[Task brief]
Each entry needs to be reproduced exactly, with none left out.

[Entries shown]

Content starts

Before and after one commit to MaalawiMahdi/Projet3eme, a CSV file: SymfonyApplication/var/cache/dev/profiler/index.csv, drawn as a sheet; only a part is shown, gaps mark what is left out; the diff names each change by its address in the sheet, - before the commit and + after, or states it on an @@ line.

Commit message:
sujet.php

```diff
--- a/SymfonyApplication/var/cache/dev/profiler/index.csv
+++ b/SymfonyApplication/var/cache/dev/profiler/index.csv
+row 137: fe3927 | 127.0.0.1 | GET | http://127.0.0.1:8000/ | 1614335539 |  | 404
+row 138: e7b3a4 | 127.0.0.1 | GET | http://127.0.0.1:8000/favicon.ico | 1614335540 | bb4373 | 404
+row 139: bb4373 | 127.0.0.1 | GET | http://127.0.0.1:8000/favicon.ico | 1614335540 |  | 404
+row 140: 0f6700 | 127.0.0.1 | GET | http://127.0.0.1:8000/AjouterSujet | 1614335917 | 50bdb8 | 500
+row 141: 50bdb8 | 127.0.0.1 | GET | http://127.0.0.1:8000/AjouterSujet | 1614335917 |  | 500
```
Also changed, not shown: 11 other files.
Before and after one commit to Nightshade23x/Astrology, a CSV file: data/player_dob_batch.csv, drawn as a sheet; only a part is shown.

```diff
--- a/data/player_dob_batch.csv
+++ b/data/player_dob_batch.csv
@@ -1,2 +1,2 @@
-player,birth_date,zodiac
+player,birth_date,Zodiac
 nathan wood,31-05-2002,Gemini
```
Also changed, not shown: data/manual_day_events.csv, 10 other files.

Content ends

[Response to the exercise]
Before and after one commit to MaalawiMahdi/Projet3eme, a CSV file: SymfonyApplication/var/cache/dev/profiler/index.csv, drawn as a sheet; only a part is shown, gaps mark what is left out; the diff names each change by its address in the sheet, - before the commit and + after, or states it on an @@ line.

Commit message:
sujet.php

```diff
--- a/SymfonyApplication/var/cache/dev/profiler/index.csv
+++ b/SymfonyApplication/var/cache/dev/profiler/index.csv
+row 137: fe3927 | 127.0.0.1 | GET | http://127.0.0.1:8000/ | 1614335539 |  | 404
+row 138: e7b3a4 | 127.0.0.1 | GET | http://127.0.0.1:8000/favicon.ico | 1614335540 | bb4373 | 404
+row 139: bb4373 | 127.0.0.1 | GET | http://127.0.0.1:8000/favicon.ico | 1614335540 |  | 404
+row 140: 0f6700 | 127.0.0.1 | GET | http://127.0.0.1:8000/AjouterSujet | 1614335917 | 50bdb8 | 500
+row 141: 50bdb8 | 127.0.0.1 | GET | http://127.0.0.1:8000/AjouterSujet | 1614335917 |  | 500
```
Also changed, not shown: 11 other files.
Before and after one commit to Nightshade23x/Astrology, a CSV file: data/player_dob_batch.csv, drawn as a sheet; only a part is shown.

```diff
--- a/data/player_dob_batch.csv
+++ b/data/player_dob_batch.csv
@@ -1,2 +1,2 @@
-player,birth_date,zodiac
+player,birth_date,Zodiac
 nathan wood,31-05-2002,Gemini
```
Also changed, not shown: data/manual_day_events.csv, 10 other files.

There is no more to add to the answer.